    US officials said it was unclear if Russia and European allies are ready join Washington in elevating the Iran nuclear issue to the Security Council.

       

    "But we think the circumstances and the timing and the urgency of the matter are such that we are making a major effort," the US official said.

     

    Put off

       

    One official said Russia, under US pressure to halt cooperation on Iran's Bushehr nuclear power plant, has postponed delivery of critical reactor fuel until spring 2004.

       

    He dismissed a report by the official Iranian news agency (IRNA) on Friday that Iran was ready to sign a protocol to return nuclear waste to Russia. Such a move could undercut US charges that Tehran is bent on producing nuclear weapons.

       

    "The Iranians have been 'ready' to sign a spent-fuel take-back agreement for over a year," he said.

     

    "We think the circumstances and the timing and the urgency of the matter are such that we are making a major effort"

    US official

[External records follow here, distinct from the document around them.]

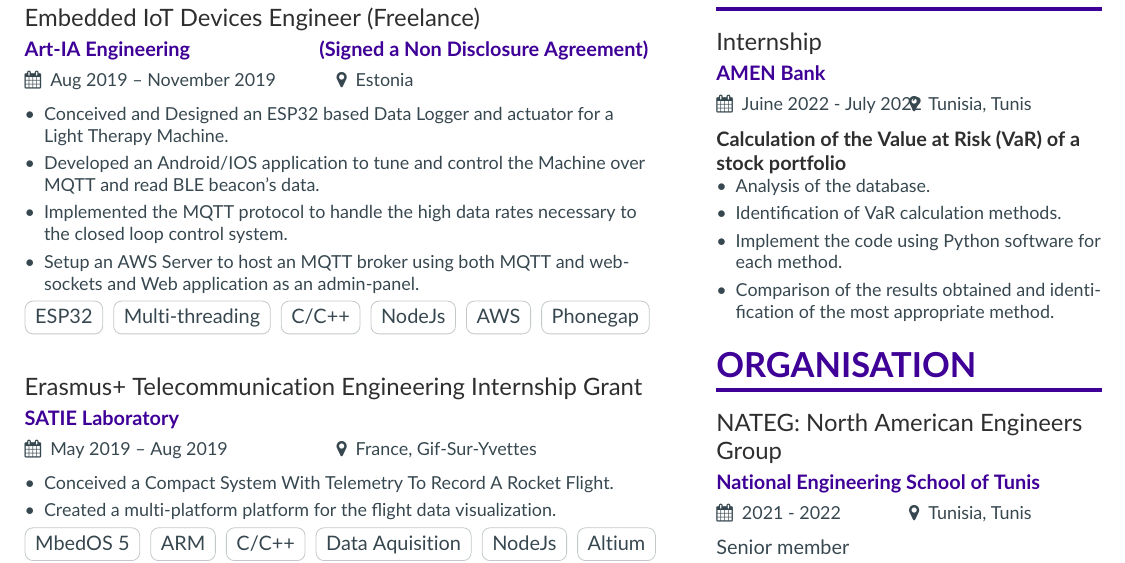
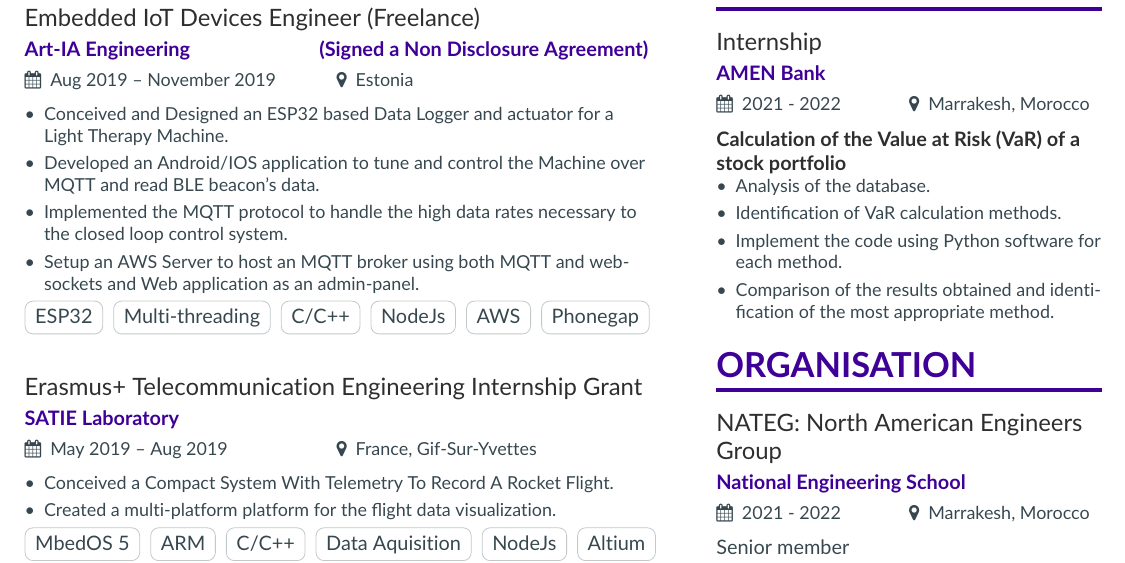
Before and after one commit to Bouaskaoun/resume-template-version-1, a LaTeX CV (main.tex, which reads page_sidebar.tex): part of the page, cut so that both start at the same text. Compiled offline with pdfLaTeX.

Commit message:
Update page_sidebar.tex

```diff
--- a/page_sidebar.tex
+++ b/page_sidebar.tex
@@ -33,8 +33,8 @@
     \item Capability to learn quickly, work independently and have good communication skills.
 \end{itemize}
 \cvsection{WORK EXPERIENCE}
-\cvevent{Internship}{AMEN Bank}
-{Juine 2022 - July 2022}{Tunisia, Tunis}
+\cvevent{Internship }{AMEN Bank}{2021 - 2022}{Marrakesh, Morocco}
+
 
 \textcolor{SlateGrey}{\textbf{Calculation of the Value at Risk (VaR) of a stock portfolio}}
 \newline
@@ -50,6 +50,5 @@
 
 
 \cvsection{ORGANISATION}
-\cvevent{NATEG: North American Engineers Group }{National Engineering School of Tunis}{2021 - 2022}{Tunisia, Tunis}
+\cvevent{NATEG: North American Engineers Group }{National Engineering School}{2021 - 2022}{Marrakesh, Morocco}
 {Senior member}\\
-\cvevent{MIndS/TA Club }{National Engineering School of Tunis}
```
Also changed, not shown: page_sidebar.tex (3 more changed lines).
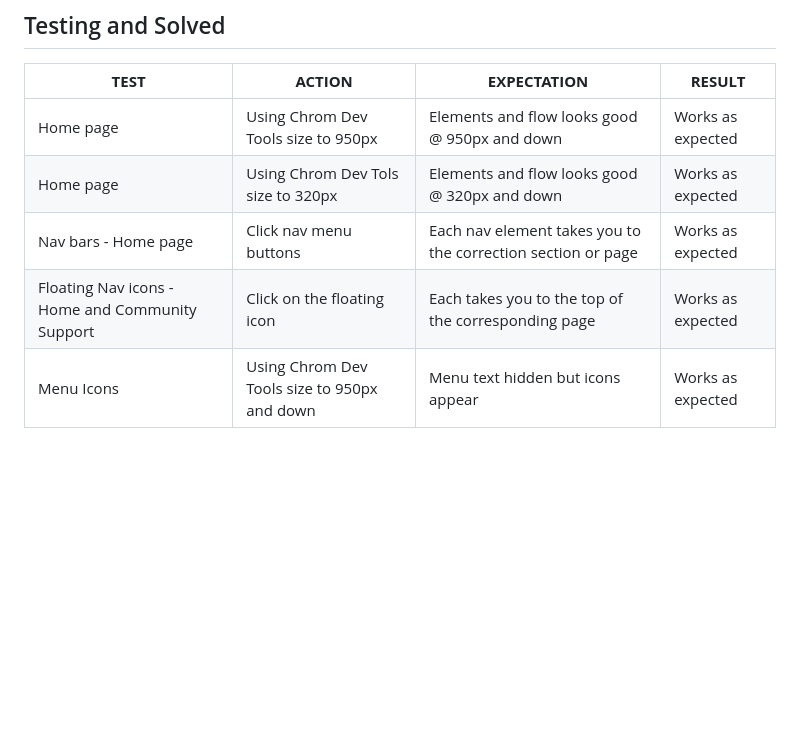
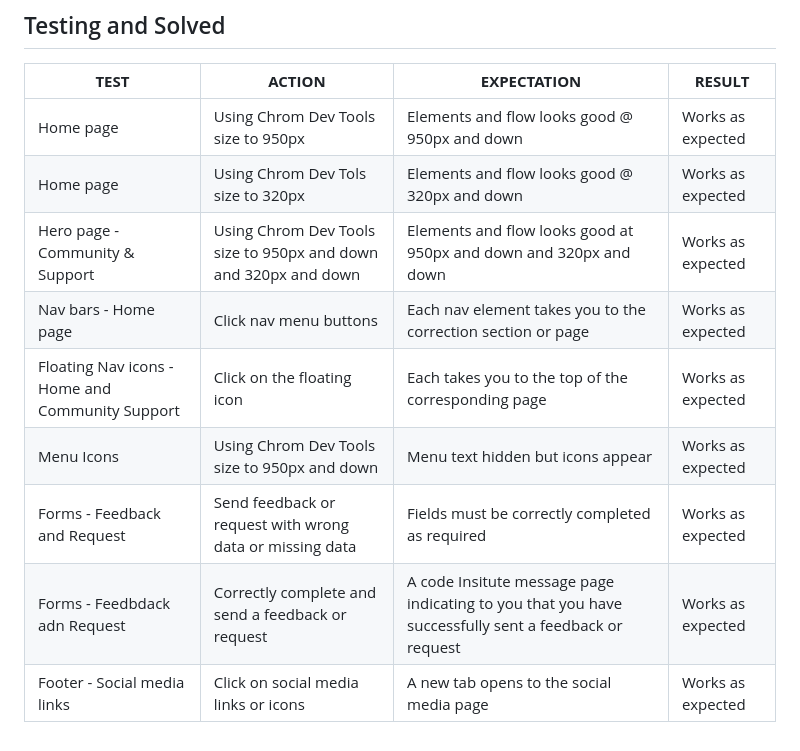
Before and after one commit to Stephenkofipoku/Sacred_Pathways_Project_1, a Markdown page: README.md, the part around the change. Drawn GitHub-style; blank space fills up the shorter version.

Commit message:
Add community & suport, forms and footer to READme testing and resolution table

```diff
--- a/README.md
+++ b/README.md
@@ -211,6 +211,10 @@ By implementing the above measures the over all accessibiity of the website is e
 ----------|----------|----------|----------
 Home page | Using Chrom Dev Tools size to 950px | Elements and flow looks good @ 950px and down | Works as expected
 Home page | Using Chrom Dev Tols size to 320px | Elements and flow looks good @ 320px and down | Works as expected
+Hero page - Community & Support | Using Chrom Dev Tools size to 950px and down and 320px and down | Elements and flow looks good at 950px and down and 320px and down | Works as expected
 Nav bars - Home page | Click nav menu buttons | Each nav element takes you to the correction section or page | Works as expected
 Floating Nav icons - Home and Community Support | Click on the floating icon | Each takes you to the top of the corresponding page | Works as expected
 Menu Icons | Using Chrom Dev Tools size to 950px and down | Menu text hidden but icons appear | Works as expected
+Forms - Feedback and Request | Send feedback or request with wrong data or missing data | Fields must be correctly completed as required | Works as expected
+Forms - Feedbdack adn Request | Correctly complete and send a feedback or request | A code Insitute message page indicating to you that you have successfully sent a feedback or request | Works as expected
+Footer - Social media links | Click on social media links or icons | A new tab opens to the social media page | Works as expected
```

    Bolton, a leading neo-conservative will be in Moscow when the United Nations’ nuclear watchdog agency, the International Atomic Energy Agency (IAEA), is expected to issue its second report on Iran's nuclear activities.

       

    His visit also coincides with the launch of six-party talks in Beijing on North Korea's nuclear programme.

       

    While Bolton's Moscow discussions will include North Korea, Iran will be the main focus. The IAEA governing board plans to meet in Vienna on 8 September to consider its next steps on Iran.

       

    Experts say Iran could be one to three years from having nuclear arms.

       

    In its first report last June, the IAEA rapped Tehran for failing to comply with nuclear safeguards.

       

    Since then UN inspectors have found enriched uranium in environmental samples taken in Iran. This could mean Tehran has enriched uranium without telling the IAEA, heightening suspicions of nuclear arms activity despite Iran's denials. 

     

    SOURCE: Agencies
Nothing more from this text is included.